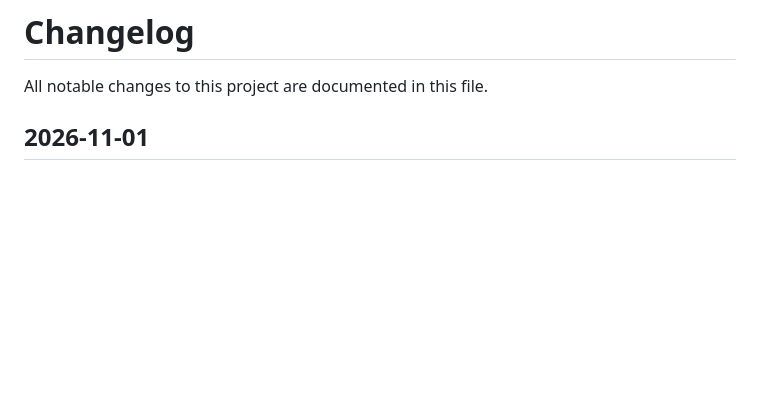
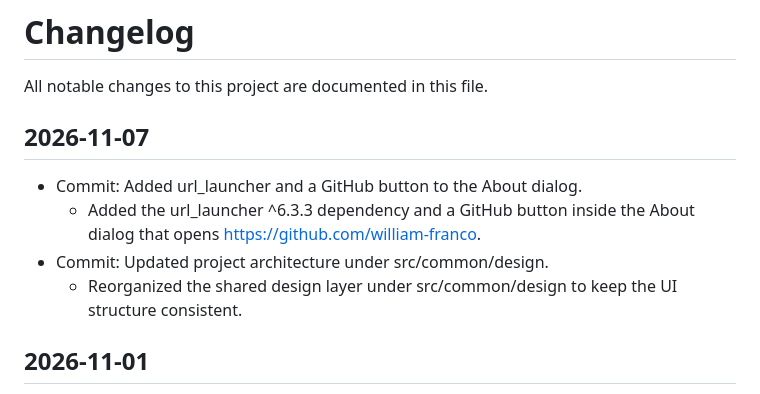
Before and after one commit to william-franco/bloc-abstraction-example, a Markdown page: CHANGELOG.md, the part around the change. Rendered like a GitHub page; blank space fills up the shorter version.

Commit message:
:memo: Updated CHANGELOG with recent commits.

```diff
--- a/CHANGELOG.md
+++ b/CHANGELOG.md
@@ -1,6 +1,13 @@
 # Changelog
 
 All notable changes to this project are documented in this file.
+
+## 2026-11-07
+
+- Commit: Added url_launcher and a GitHub button to the About dialog.
+  - Added the url_launcher ^6.3.3 dependency and a GitHub button inside the About dialog that opens https://github.com/william-franco.
+- Commit: Updated project architecture under src/common/design.
+  - Reorganized the shared design layer under src/common/design to keep the UI structure consistent.
 
 ## 2026-11-01
 
```
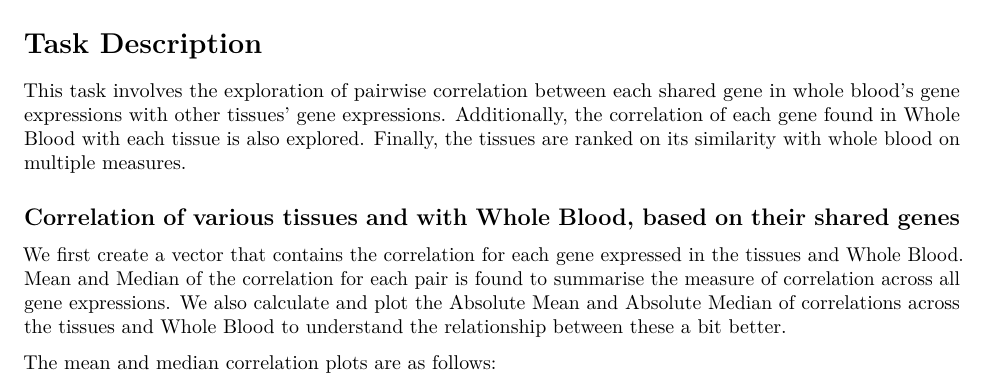
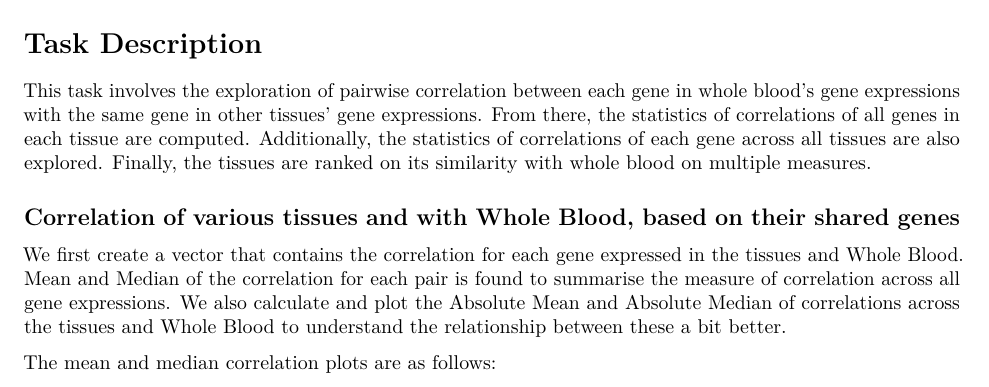
Before and after one commit to kwaluyo/CSL-Data-Science-Project, an R Markdown document (Code/Task 2/Task2_3.Rmd): part of page 1 of 3, cut so that both start at the same text. Rendered offline with R 4.5, knitr and Pandoc, then LaTeX, with nearby package versions; some code elsewhere in the file could not run offline.

Commit message:
Update Task2_3.Rmd

```diff
--- a/Code/Task 2/Task2_3.Rmd
+++ b/Code/Task 2/Task2_3.Rmd
@@ -122,7 +122,7 @@ corr_stats_list = corr_stats_list[!(corr_stats_list$tissueX=="Whole Blood"),]
 
 # Task Description
 
-This task involves the exploration of pairwise correlation between each shared gene in whole blood's gene expressions with other tissues' gene expressions. Additionally, the correlation of each gene found in Whole Blood with each tissue is also explored. Finally, the tissues are ranked on its similarity with whole blood on multiple measures.
+This task involves the exploration of pairwise correlation between each gene in whole blood's gene expressions with the same gene in other tissues' gene expressions. From there, the statistics of correlations of all genes in each tissue are computed. Additionally, the statistics of correlations of each gene across all tissues are also explored. Finally, the tissues are ranked on its similarity with whole blood on multiple measures.
 
 ## Correlation of various tissues and with Whole Blood, based on their shared genes
 
```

==========

**TASK REQUIREMENTS:**
Set down every entry above verbatim, without pictures.

**WRITTEN REPLY:**
Before and after one commit to william-franco/bloc-abstraction-example, a Markdown page: CHANGELOG.md, the part around the change. Rendered like a GitHub page; blank space fills up the shorter version.

Commit message:
:memo: Updated CHANGELOG with recent commits.

```diff
--- a/CHANGELOG.md
+++ b/CHANGELOG.md
@@ -1,6 +1,13 @@
 # Changelog
 
 All notable changes to this project are documented in this file.
+
+## 2026-11-07
+
+- Commit: Added url_launcher and a GitHub button to the About dialog.
+  - Added the url_launcher ^6.3.3 dependency and a GitHub button inside the About dialog that opens https://github.com/william-franco.
+- Commit: Updated project architecture under src/common/design.
+  - Reorganized the shared design layer under src/common/design to keep the UI structure consistent.
 
 ## 2026-11-01
 
```
Before and after one commit to kwaluyo/CSL-Data-Science-Project, an R Markdown document (Code/Task 2/Task2_3.Rmd): part of page 1 of 3, cut so that both start at the same text. Rendered offline with R 4.5, knitr and Pandoc, then LaTeX, with nearby package versions; some code elsewhere in the file could not run offline.

Commit message:
Update Task2_3.Rmd

```diff
--- a/Code/Task 2/Task2_3.Rmd
+++ b/Code/Task 2/Task2_3.Rmd
@@ -122,7 +122,7 @@ corr_stats_list = corr_stats_list[!(corr_stats_list$tissueX=="Whole Blood"),]
 
 # Task Description
 
-This task involves the exploration of pairwise correlation between each shared gene in whole blood's gene expressions with other tissues' gene expressions. Additionally, the correlation of each gene found in Whole Blood with each tissue is also explored. Finally, the tissues are ranked on its similarity with whole blood on multiple measures.
+This task involves the exploration of pairwise correlation between each gene in whole blood's gene expressions with the same gene in other tissues' gene expressions. From there, the statistics of correlations of all genes in each tissue are computed. Additionally, the statistics of correlations of each gene across all tissues are also explored. Finally, the tissues are ranked on its similarity with whole blood on multiple measures.
 
 ## Correlation of various tissues and with Whole Blood, based on their shared genes
 
```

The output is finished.